Open Access Open Access  Restricted Access Subscription or Fee Access

20 Reverse Transcription and Evolution

John M. Coffin


Originally discovered as part of the retrovirus life cycle, reverse transcription is now known to play a number of roles in biology: in the replication of several groups of viruses, in the mobilization of retrovirus-like and other transposable elements, in the generation of chromosomal ends, and in other contexts yet to be understood. The previous chapters described the specific biological and biochemical systems within which reverse transcriptase is found and the possible relationships among these systems and their origins. Here, I focus on the role of reverse transcription in the evolution of the elements that rely on it for replication as well as the role of these elements in the evolution of their hosts.

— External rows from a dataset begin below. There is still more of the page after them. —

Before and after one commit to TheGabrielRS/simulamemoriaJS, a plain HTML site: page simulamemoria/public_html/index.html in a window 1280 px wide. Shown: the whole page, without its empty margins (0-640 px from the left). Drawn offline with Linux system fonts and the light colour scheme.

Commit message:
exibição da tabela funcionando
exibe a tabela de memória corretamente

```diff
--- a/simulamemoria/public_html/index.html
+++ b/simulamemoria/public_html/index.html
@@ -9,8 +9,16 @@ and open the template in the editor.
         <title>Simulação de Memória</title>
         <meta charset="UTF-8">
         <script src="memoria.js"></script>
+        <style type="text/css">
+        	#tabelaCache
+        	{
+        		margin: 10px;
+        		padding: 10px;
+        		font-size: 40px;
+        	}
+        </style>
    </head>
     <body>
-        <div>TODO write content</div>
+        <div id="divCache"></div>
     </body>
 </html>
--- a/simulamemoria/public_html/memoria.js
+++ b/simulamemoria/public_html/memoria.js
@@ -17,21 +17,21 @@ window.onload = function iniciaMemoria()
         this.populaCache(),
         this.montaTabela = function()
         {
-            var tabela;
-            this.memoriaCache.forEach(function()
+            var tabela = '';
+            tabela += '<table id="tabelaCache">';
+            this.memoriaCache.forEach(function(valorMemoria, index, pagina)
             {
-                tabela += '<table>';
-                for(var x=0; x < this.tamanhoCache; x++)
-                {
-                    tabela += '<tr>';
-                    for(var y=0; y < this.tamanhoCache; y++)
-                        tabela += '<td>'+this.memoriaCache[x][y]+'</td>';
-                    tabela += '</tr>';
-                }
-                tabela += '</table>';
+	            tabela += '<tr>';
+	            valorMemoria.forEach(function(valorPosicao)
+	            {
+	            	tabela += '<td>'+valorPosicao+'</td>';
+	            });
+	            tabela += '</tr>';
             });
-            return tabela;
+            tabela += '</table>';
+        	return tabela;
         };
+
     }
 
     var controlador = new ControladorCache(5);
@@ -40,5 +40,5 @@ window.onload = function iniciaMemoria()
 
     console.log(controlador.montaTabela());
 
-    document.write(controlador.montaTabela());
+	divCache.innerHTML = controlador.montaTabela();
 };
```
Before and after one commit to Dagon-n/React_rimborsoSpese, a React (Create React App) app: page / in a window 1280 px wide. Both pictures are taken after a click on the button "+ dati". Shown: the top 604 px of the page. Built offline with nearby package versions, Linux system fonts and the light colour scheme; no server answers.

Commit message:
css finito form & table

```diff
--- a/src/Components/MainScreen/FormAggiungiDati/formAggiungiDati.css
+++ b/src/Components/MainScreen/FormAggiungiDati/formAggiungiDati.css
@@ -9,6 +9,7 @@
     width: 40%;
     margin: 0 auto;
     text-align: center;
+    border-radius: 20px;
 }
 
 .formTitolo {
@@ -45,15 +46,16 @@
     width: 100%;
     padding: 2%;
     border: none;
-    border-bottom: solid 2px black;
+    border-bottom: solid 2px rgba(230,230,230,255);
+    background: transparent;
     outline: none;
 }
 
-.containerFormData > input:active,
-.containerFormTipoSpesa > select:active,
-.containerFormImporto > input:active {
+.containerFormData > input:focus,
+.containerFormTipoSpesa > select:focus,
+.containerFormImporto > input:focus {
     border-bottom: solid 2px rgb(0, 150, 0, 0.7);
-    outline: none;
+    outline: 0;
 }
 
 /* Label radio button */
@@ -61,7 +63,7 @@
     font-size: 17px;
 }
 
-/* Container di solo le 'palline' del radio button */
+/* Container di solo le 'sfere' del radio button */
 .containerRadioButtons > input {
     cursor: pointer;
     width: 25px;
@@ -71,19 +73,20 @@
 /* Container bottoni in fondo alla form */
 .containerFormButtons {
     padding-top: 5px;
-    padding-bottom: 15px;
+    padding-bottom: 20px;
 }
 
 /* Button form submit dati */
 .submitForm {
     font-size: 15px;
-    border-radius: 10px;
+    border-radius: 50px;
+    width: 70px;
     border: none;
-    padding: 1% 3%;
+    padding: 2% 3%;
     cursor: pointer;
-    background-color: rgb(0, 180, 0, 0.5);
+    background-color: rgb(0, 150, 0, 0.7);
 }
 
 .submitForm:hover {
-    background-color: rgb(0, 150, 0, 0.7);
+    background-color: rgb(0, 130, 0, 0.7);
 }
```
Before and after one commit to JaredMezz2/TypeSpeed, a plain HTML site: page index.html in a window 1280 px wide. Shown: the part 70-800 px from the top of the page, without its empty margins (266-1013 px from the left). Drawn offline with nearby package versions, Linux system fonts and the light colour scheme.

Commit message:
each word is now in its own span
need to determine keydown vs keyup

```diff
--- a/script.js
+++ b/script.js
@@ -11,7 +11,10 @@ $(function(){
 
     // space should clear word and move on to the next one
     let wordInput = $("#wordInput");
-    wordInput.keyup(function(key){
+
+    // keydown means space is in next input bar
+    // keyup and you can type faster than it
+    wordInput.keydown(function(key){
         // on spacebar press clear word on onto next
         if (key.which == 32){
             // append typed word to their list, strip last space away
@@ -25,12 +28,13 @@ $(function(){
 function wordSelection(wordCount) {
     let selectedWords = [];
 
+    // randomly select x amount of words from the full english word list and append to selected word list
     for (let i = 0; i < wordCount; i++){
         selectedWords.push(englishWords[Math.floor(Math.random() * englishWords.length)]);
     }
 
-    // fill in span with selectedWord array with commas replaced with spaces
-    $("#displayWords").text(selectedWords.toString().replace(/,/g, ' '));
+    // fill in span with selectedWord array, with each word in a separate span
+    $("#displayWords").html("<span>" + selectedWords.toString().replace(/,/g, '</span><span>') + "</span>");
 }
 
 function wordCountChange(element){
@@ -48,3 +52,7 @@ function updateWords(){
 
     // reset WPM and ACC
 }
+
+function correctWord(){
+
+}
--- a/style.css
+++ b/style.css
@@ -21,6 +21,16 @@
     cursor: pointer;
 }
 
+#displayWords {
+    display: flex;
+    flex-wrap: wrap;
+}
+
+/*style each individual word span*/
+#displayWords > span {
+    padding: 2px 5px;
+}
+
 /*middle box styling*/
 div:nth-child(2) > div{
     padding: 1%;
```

Like much of evolutionary biology, this discussion will include speculation and reliance on untested assumptions. In at least one respect, we are fortunate. The high error rates of retroviral reverse transcriptases, combined with the relatively short generation times of the genomes they replicate, provide observable evolutionary changes in experimentally tractable time frames. Lessons learned from this sort of change can illuminate the larger evolutionary picture. Thus, in experimental time, we can observe the acquisition and loss of viral genes, the evolution of populations by accumulation of mutation and recombination events, and the effects on the host cell and organism of the insertion of reverse transcripts into the genome. For these reasons, this discussion concentrates on retroviruses, with reference to some less easily studied systems — LINEs and pseudogenes —which are products of reverse transcription and constitute a...

Full Text: